Sauron was able to link the Three and the other Rings of Power to his One because he and Celebrimbor knew each other's trade secrets. We wondered what would have happened if Sméagol/Gollum had found one of the other Rings rather than the One, but we were uncertain as to whether he would have been able to find any of the others (seeing that the One was more or less lying in wait for him and actively seeking a new bearer--it has a will of its own that is possibly not shared by the other rings). We also trotted out once more the frequent speculation that the One may have been the Ring of Earth, to balance out the Three's triad of Air (Vilya), Water (Nenya), and Fire (Narya). We elaborated on the Great Rings' dangers for mortals by pointing out Tolkien's apparent belief that mortals need to die, or to know that they will die, in order to obtain spiritual maturity--a possible meaning of death as the Gift of Men.
Returning at last to Frodo on Amon Hen, we noted his struggle with the Eye, identified the contending Voice as Gandalf, and made the point that what Gandalf is doing is exactly counterbalancing Sauron's influence and thus providing Frodo with free will.
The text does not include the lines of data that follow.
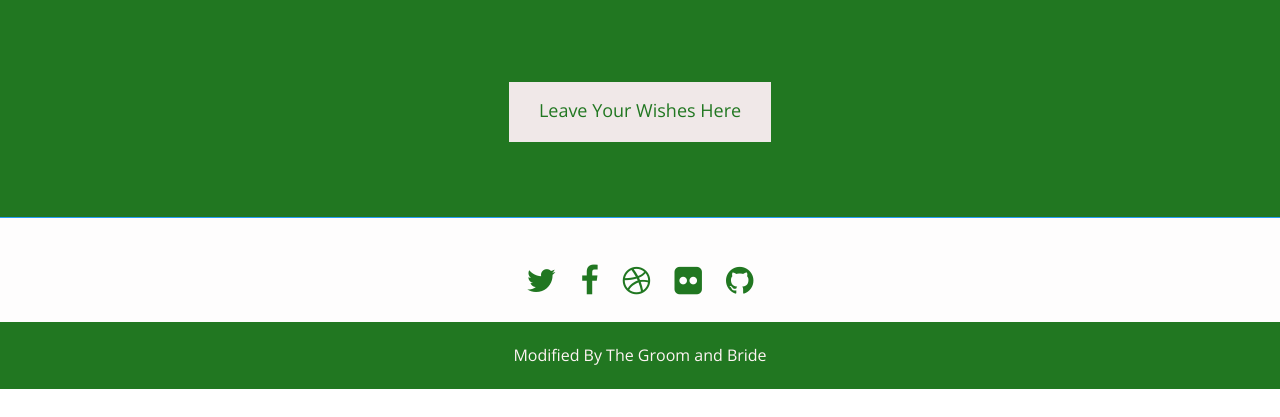
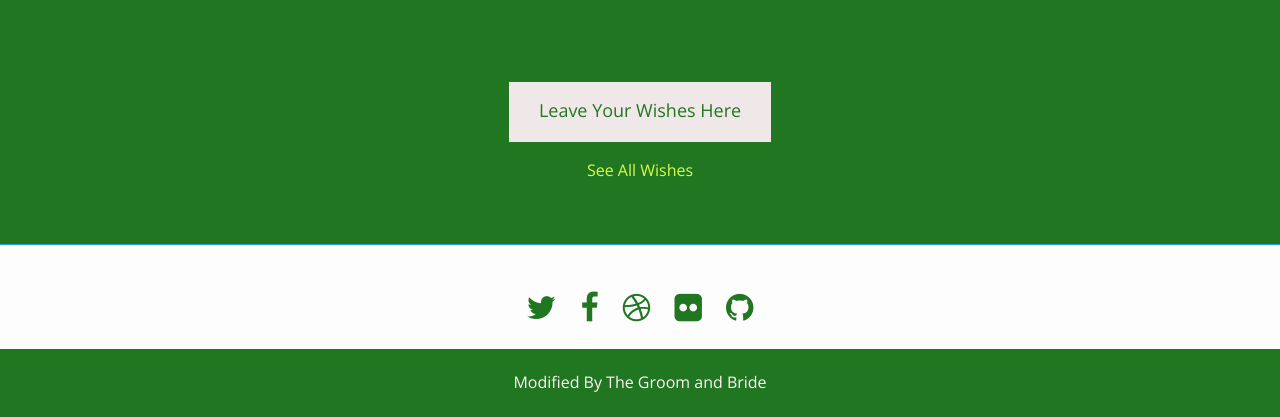
Before and after one commit to ikaputri/ikaputri.github.io, a plain HTML site: page index.html in a window 1280 px wide. Shown: the part 2266-2683 px from the top of the page. Before the commit the page ends 2655 px from the top, so only its background shows below. Drawn offline with nearby package versions, Linux system fonts and the light colour scheme; some packages are replaced by stand-ins of ours; a script that the page names is missing.

Commit message:
adding view wishes

```diff
--- a/index.html
+++ b/index.html
@@ -145,6 +145,7 @@ Donate to remove backlink form the site
 		<div id="tw-widget1">
 			</div>
     <center><a class="btn btn-lg btn-primary" href="https://twitter.com/intent/tweet?hashtags=ikahanas" >Leave Your Wishes Here</a></center>
+	 <center><a href="http://visibletweets.com/h2.htm#query=%23ikahanas&animation=3" target="_blank" >See All Wishes</a></center>
 	<script>
 						window.twttr=(function(d,s,id){var js,fjs=d.getElementsByTagName(s)[0],t=window.twttr||{};if(d.getElementById(id))return;js=d.createElement(s);js.id=id;js.src="https://platform.twitter.com/widgets.js";fjs.parentNode.insertBefore(js,fjs);t._e=[];t.ready=function(f){t._e.push(f);};return t;}(document,"script","twitter-wjs"));
 					</script>
```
Given the choice, Frodo takes off the Ring and Sauron's radar quits. Having had a sterling example, thanks to Boromir, of the dangers of the Ring, Frodo finally decides to go off to Mordor by himself-- and promptly puts the Ring back on again. (Well, it was for a good cause!) Boromir came in for a little more discussion. The remark was made that he had no sense, and also that he was dominated by macho, warrior thinking ("my mind is made up--don't confuse me with the facts"). On the other hand, when he comes to his senses after having attacked Frodo, he knows he's done wrong, and later he shows the good side of the warrior ethic by defending Merry and Pippin to the end. The Anglo-Saxon virtue of bravery in the face of inevitable defeat, the "Northern spirit" so admired by Tolkien, is exemplified in Boromir's death. We also noted that even Sam, who doesn't like Boromir very much, admits that he's "not lying--that's not his way."
In the meantime, the Company has also been discussing their choices (Aragorn wants to send Merry and Pippin to Gondor--big help!). When Boromir returns, Aragorn realizes that somethings gone wrong and that Boromir had something to do with it, but it takes Sam to reason out what has happened and what Frodo has done. We were rather amused that Sam is so hurt about not being taken along to Mordor (shades of the Middle-earth wargame that was advertised with the line "Now you can go to Mordor!" to which the sensible reaction would seem to be, "Great! Who wants to?"). However, he does succeed in catching Frodo and being taken along on the next stage of the journey. We wound up the discussion at this point, and will resume next time with the first two chapters of The Two Towers.